WHAT YOU SHOULD DO.
Below are the records; copy each line in which "killer" occurs.

THE DATA.
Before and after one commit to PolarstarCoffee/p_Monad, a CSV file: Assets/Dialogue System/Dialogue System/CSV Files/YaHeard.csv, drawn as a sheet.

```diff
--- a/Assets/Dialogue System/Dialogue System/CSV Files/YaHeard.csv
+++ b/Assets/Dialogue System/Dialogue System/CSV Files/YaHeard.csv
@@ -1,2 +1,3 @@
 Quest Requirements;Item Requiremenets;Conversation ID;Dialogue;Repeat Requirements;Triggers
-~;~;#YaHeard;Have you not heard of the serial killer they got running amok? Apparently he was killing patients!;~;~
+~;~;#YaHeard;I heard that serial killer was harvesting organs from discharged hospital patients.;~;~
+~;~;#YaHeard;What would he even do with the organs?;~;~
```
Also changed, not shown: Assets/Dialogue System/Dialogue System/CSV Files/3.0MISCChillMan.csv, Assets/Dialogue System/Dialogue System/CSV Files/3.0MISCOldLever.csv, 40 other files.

WRITTEN ANSWER.
-~;~;#YaHeard;Have you not heard of the serial killer they got running amok? Apparently he was killing patients!;~;~
+~;~;#YaHeard;I heard that serial killer was harvesting organs from discharged hospital patients.;~;~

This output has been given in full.